● WHAT TO WORK ON:
From the entries, copy each line that includes "information".

Collected data entries
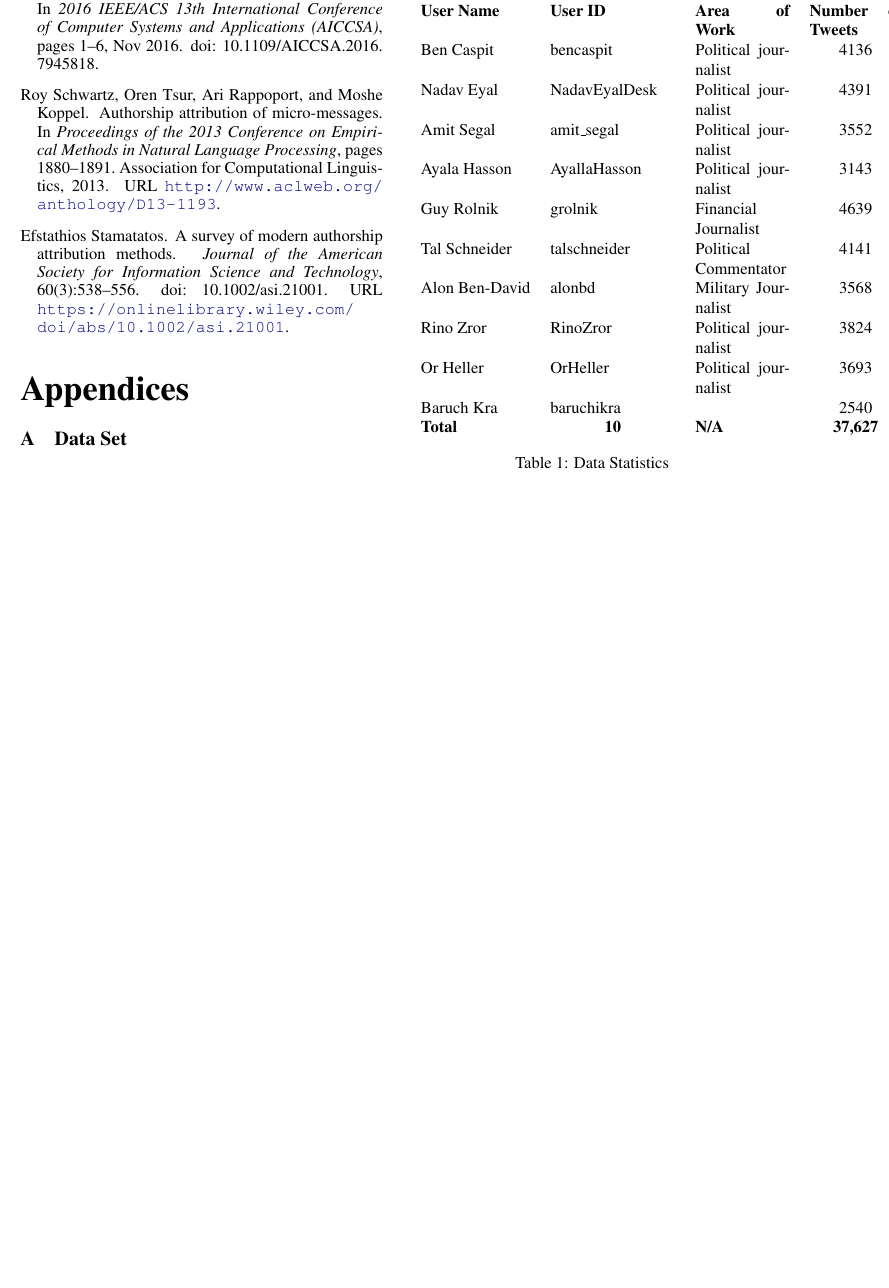
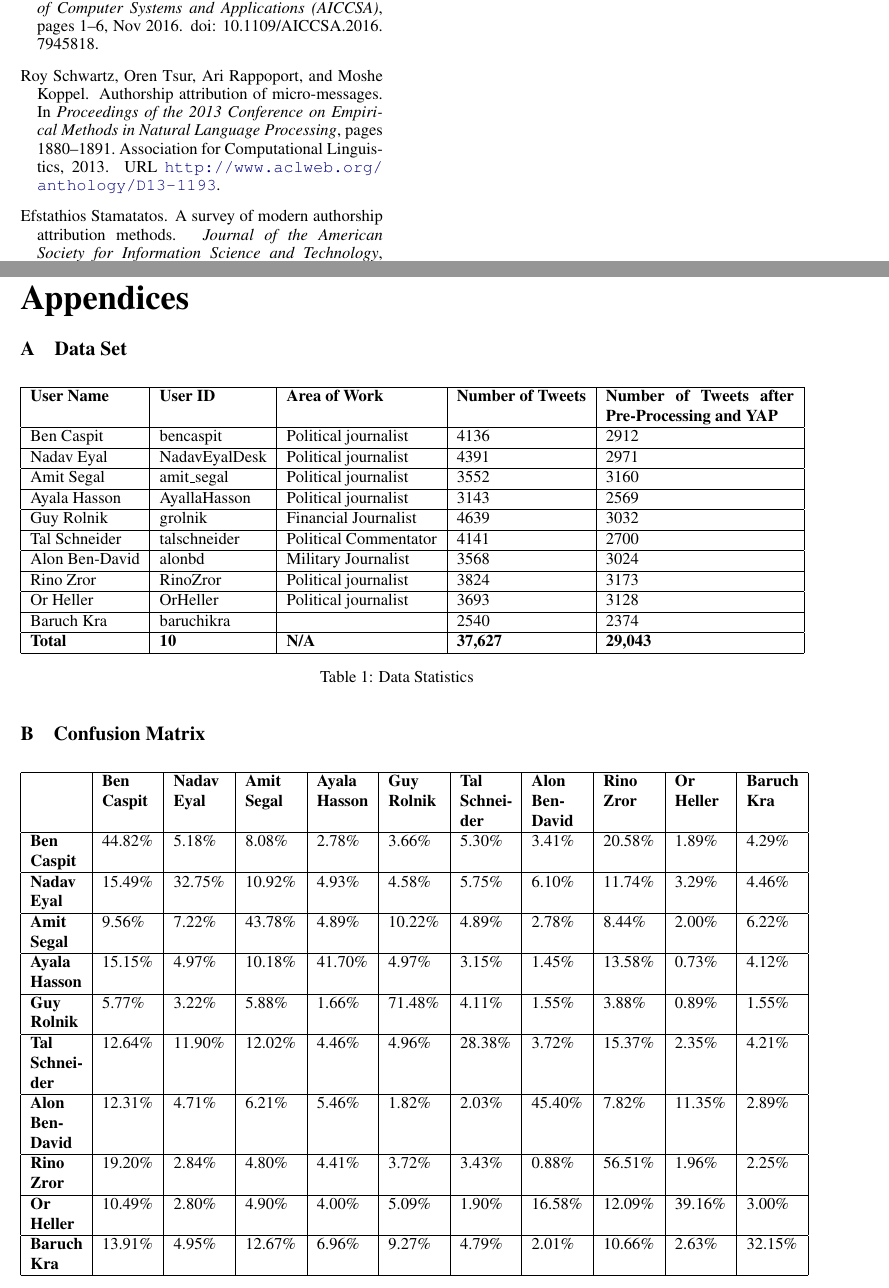
Before and after one commit to asilev/NLP_FinalProject, a LaTeX paper (doc/A method for Hebrew Stylometry.tex): part of page 6 of 6 before the commit and two parts of pages 6 and 7 of 7 after it, the two joined at a grey line, cut so that both start at the same text, the shorter picture padded with empty space. Compiled offline with pdfLaTeX.

Commit message:
Added confusion matrix

```diff
--- a/doc/A method for Hebrew Stylometry.tex
+++ b/doc/A method for Hebrew Stylometry.tex
@@ -216,90 +216,55 @@ We could use for journalism a sentiment analysis approach, and we suppose that t
 Our attempt to research the capabilities of machine learning with NLP methods for Hebrew stylometry with Hebrew driven methods such as morphological analysis and disambiguation POS analysis provided results similar to those of works on the English language, without those Hebrew driven methods.
 Still, our model's accuracy was quite the same as those of work performed on English based models, and we assume that with better models and more training our model can provide even better accuracy.
 
-%\section{Acknowledgments}
-%\label{Acknowledgements}
-%
-%We would like to acknowledge and thank the following publicly available libraries that we used as part of facilitating our model and experiments:\\
-%1. Twitter4j: Twitter4J is released under Apache License 2.0, Copyright 2007 Yusuke Yamamoto. For additional information:
-%	\href{http://twitter4j.org/en/index.html}{Twitter4j site}\\
-%2. YAP: Yet Another Parser is a parser written in Go, developed by \emph{Amir More and Reut Tsarfaty} and is publicly available for research purposes. We used the major two functions of YAP - Pipeline Morphological Analysis and Disambiguation. For more information:
-%		\href{https://github.com/habeanf/yap}{YAP on GitHub site}\\
-%Full citation (TODO: need to further process the 'InProceedings' field):\\
-%@InProceedings{moretsarfatycoling2016,
-%  author = {Amir More and Reut Tsarfaty},
-%  title = {Data-Driven Morphological Analysis and Disambiguation for Morphologically Rich Languages and Universal Dependencies},
-%  booktitle = {Proceedings of COLING 2016},
-%  year = {2016},
-%  month = {december},
-%  location = {Osaka}
-%}\\
-%3. libSVM\\
-
 \bibliography{citation-287188044}
 \bibliographystyle{plainnat}
 
-
-%\begin{thebibliography}{9}
-%\bibitem[Rachel M. Green and John W. Sheppard(2013)]{rachel}
-%	Rachel M. Green, John W. Sheppard
-%	\textit{Comparing Frequency and Style based Features for Twitter Author Identification}
-%\bibitem{chang}
-%	Chih-Chung Chang and Chih-Jen Lin
-%	\textit{LIBSVM : a library for support vector machines. ACM Transactions on Intelligent Systems and Technology, 2:27:1--27:27, 2011. Software available at http://www.csie.ntu.edu.tw/~cjlin/libsvm}
-%\bibitem{qian}
-%	Chen Qian, Tianchang He, Rao Zhang
-%	\textit{Deep Learning based Authorship Identification}
-%\bibitem{schwartz}
-%	Roy Schwartz, Oren Tsur, Ari Rappoport, Moshe Koppel
-%	\textit{Authorship Attribution of Micro-Messages}
-%\bibitem{brocardo}
-%	Marcelo Luiz Brocardo, Issa Traore, Sherif Saad, Isaac Woungang
-%	\textit{Authorship Verification for Short Messages using Stylometry}
-%\bibitem{rabab}
-%	Abdullateef Rabab’ah, Mahmoud Al-Ayyoub, Yaser Jararweh, Monther Aldwairi
-%	\textit{Authorship Attribution of Arabic Tweets}
-%\bibitem{stamatatos}
-%	Efstathios Stamatatos
-%	\textit{A Survey of Modern Author ship Attribution Methods}
-%\bibitem{moretsarfatycoling2016}
-%	Amir More and Reut Tsarfaty,
-%	\textit{Data-Driven Morphological Analysis and Disambiguation for Morphologically Rich Languages and Universal Dependencies, Proceedings of COLING, 2016}
-%\end{thebibliography}
-
+\clearpage
+\onecolumn
 \begin{appendices}
 \section{Data Set}
 \label{apx:data set}
-% Table generated by Excel2LaTeX from sheet 'Sheet1'
-\begin{table}[htbp]
-  \centering
-    \begin{tabular}{lcp{5.715em}cc}
-    \textbf{User Name} & \multicolumn{1}{p{7.57em}}{\textbf{User ID}} & \textbf{Area of Work} & \multicolumn{1}{p{5.57em}}{\textbf{Number of Tweets}} & 		\multicolumn{1}{p{12.855em}}{\textbf{Number of Tweets after Pre-Processing and YAP}} \\
-    Ben Caspit & \multicolumn{1}{p{7.57em}}{bencaspit} & Political journalist & 4136  & 2912 \\
-    Nadav Eyal & \multicolumn{1}{p{7.57em}}{NadavEyalDesk} & Political journalist & 4391  & 2971 \\
-    Amit Segal & \multicolumn{1}{p{7.57em}}{amit\_segal} & Political journalist & 3552  & 3160 \\
-    Ayala Hasson & \multicolumn{1}{p{7.57em}}{AyallaHasson} & Political journalist & 3143  & 2569 \\
-    Guy Rolnik & \multicolumn{1}{p{7.57em}}{grolnik} & Financial Journalist & 4639  & 3032 \\
-    Tal Schneider & \multicolumn{1}{p{7.57em}}{talschneider} & Political Commentator & 4141  & 2700 \\
-    Alon Ben-David & \multicolumn{1}{p{7.57em}}{alonbd} & Military Journalist & 3568  & 3024 \\
-    Rino Zror & \multicolumn{1}{p{7.57em}}{RinoZror} & Political journalist & 3824  & 3173 \\
-    Or Heller & \multicolumn{1}{p{7.57em}}{OrHeller} & Political journalist & 3693  & 3128 \\
-    Baruch Kra & \multicolumn{1}{p{7.57em}}{baruchikra} & \multicolumn{1}{r}{} & 2540  & 2374 \\
-%    Udi Segal & \multicolumn{1}{p{7.57em}}{usegal} & Political journalist & 8406  & 2498 \\
-%    Keren Neubach & \multicolumn{1}{p{7.57em}}{kereneubach} & Reporter & 4158  & 3132 \\
-%    Shaul Amsterdamski & \multicolumn{1}{p{7.57em}}{amsterdamski2} & Financial Journalist & 10523 & 3002 \\
-%    Roy Sharon & \multicolumn{1}{p{7.57em}}{roysharon} & Military Journalist & 3782  & 3192 \\
-%    Akiva Novick & \multicolumn{1}{p{7.57em}}{akivanovick} & Parliamentary journalist & 3886  & 3196 \\
-%    Sefi Ovadia & \multicolumn{1}{p{7.57em}}{sefiova} & Political journalist & 1745  & 1410 \\
-%    Yoaz Hendel & \multicolumn{1}{p{7.57em}}{YoazHendel1} & Political Advisor and Commentator & 4633  & 3201 \\
-%    Dan Margalit & \multicolumn{1}{p{7.57em}}{Danmargalit} & Journalist and Commentator & 3310  & 3218 \\
-%    Sivan Rahav-Meir & \multicolumn{1}{p{7.57em}}{SivanRahav} & Political journalist & 3854  & 3232 \\
-%    Zion Nanous & \multicolumn{1}{p{7.57em}}{zionnenko} & News journalist & 3945  & 3209 \\
-%    \textbf{Total} & \textbf{20} & \textbf{N/A} & \textbf{85869} & \textbf{58333} \\
-    \textbf{Total} & \textbf{10} & \textbf{N/A} & \textbf{37,627} & \textbf{29,043} \\
-    \end{tabular}%
-  \caption{Data Statistics}
-  \label{tab:datastats}%
-\end{table}%
+\begin{table*}[htbp]
+	\centering
+		\begin{tabular}{| l | l | l | l | p{4cm} |}
+		\hline
+		\textbf{User Name} & \textbf{User ID} & \textbf{Area of Work} & \textbf{Number of Tweets} & \textbf{Number of Tweets after Pre-Processing and YAP} \\ \hline
+    Ben Caspit & bencaspit & Political journalist & 4136  & 2912 \\ \hline
+    Nadav Eyal & NadavEyalDesk & Political journalist & 4391  & 2971 \\ \hline
+    Amit Segal & amit\_segal & Political journalist & 3552  & 3160 \\ \hline
+    Ayala Hasson & AyallaHasson & Political journalist & 3143  & 2569 \\ \hline
+    Guy Rolnik & grolnik & Financial Journalist & 4639  & 3032 \\ \hline
+    Tal Schneider & talschneider & Political Commentator & 4141  & 2700 \\ \hline
+    Alon Ben-David & alonbd & Military Journalist & 3568  & 3024 \\ \hline
+    Rino Zror & RinoZror & Political journalist & 3824  & 3173 \\ \hline
+    Or Heller & OrHeller & Political journalist & 3693  & 3128 \\ \hline
+    Baruch Kra & baruchikra &  & 2540  & 2374 \\ \hline
+	\textbf{Total} & \textbf{10} & \textbf{N/A} & \textbf{37,627} & \textbf{29,043} \\ \hline
+\end{tabular}
+\caption{Data Statistics}
+\label{tab:datastats}%
+\end{table*}
+
+\section{Confusion Matrix}
+\label{apx:confusion matrix}
+
+\begin{table*}[htbp]
+	\centering
+		\begin{tabular}{|p{1.1cm}|p{1.1cm}|p{1.1cm}|p{1.1cm}|p{1.1cm}|p{1.1cm}|p{1.1cm}|p{1.1cm}|p{1.1cm}|p{1.1cm}|p{1.1cm}|}
+		\hline
+		& \textbf{Ben Caspit} & \textbf{Nadav Eyal} & \textbf{Amit Segal} & \textbf{Ayala Hasson} & \textbf{Guy Rolnik} & \textbf{Tal Schneider} & \textbf{Alon Ben-David} & \textbf{Rino Zror} & \textbf{Or Heller} & \textbf{Baruch Kra} \\ \hline
+		\textbf{Ben Caspit} & 44.82\% & 5.18\% & 8.08\% & 2.78\% & 3.66\% & 5.30\% & 3.41\% & 20.58\% & 1.89\% & 4.29\% \\ \hline
+		\textbf{Nadav Eyal} & 15.49\% & 32.75\% & 10.92\% & 4.93\% & 4.58\% & 5.75\% & 6.10\% & 11.74\% & 3.29\% & 4.46\%\\ \hline
+		\textbf{Amit Segal} & 9.56\% & 7.22\% & 43.78\% & 4.89\% & 10.22\% & 4.89\% & 2.78\% & 8.44\% & 2.00\% & 6.22\%\\ \hline
+		\textbf{Ayala Hasson} & 15.15\% & 4.97\% & 10.18\% & 41.70\% & 4.97\% & 3.15\% & 1.45\% & 13.58\% & 0.73\% & 4.12\%\\ \hline
+		\textbf{Guy Rolnik} & 5.77\% & 3.22\% & 5.88\% & 1.66\% & 71.48\% & 4.11\% & 1.55\% & 3.88\% & 0.89\% & 1.55\%\\ \hline
+		\textbf{Tal Schneider} & 12.64\% & 11.90\% & 12.02\% & 4.46\% & 4.96\% & 28.38\% & 3.72\% & 15.37\% & 2.35\% & 4.21\%\\ \hline
+		\textbf{Alon Ben-David} & 12.31\% & 4.71\% & 6.21\% & 5.46\% & 1.82\% & 2.03\% & 45.40\% & 7.82\% & 11.35\% & 2.89\%\\ \hline
+		\textbf{Rino Zror} & 19.20\% & 2.84\% & 4.80\% & 4.41\% & 3.72\% & 3.43\% & 0.88\% & 56.51\% & 1.96\% & 2.25\%\\ \hline
+		\textbf{Or Heller} & 10.49\% & 2.80\% & 4.90\% & 4.00\% & 5.09\% & 1.90\% & 16.58\% & 12.09\% & 39.16\% & 3.00\%\\ \hline
+		\textbf{Baruch Kra} & 13.91\% & 4.95\% & 12.67\% & 6.96\% & 9.27\% & 4.79\% & 2.01\% & 10.66\% & 2.63\% & 32.15\%\\ \hline
+		\end{tabular}
+\end{table*}
 
 \end{appendices}
 \end{document}
```
Also changed, not shown: doc/A method for Hebrew Stylometry.tex (18 more changed lines), 1 other file.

● ANSWER TO THE PROBLEM:
-%1. Twitter4j: Twitter4J is released under Apache License 2.0, Copyright 2007 Yusuke Yamamoto. For additional information:
-%2. YAP: Yet Another Parser is a parser written in Go, developed by \emph{Amir More and Reut Tsarfaty} and is publicly available for research purposes. We used the major two functions of YAP - Pipeline Morphological Analysis and Disambiguation. For more information:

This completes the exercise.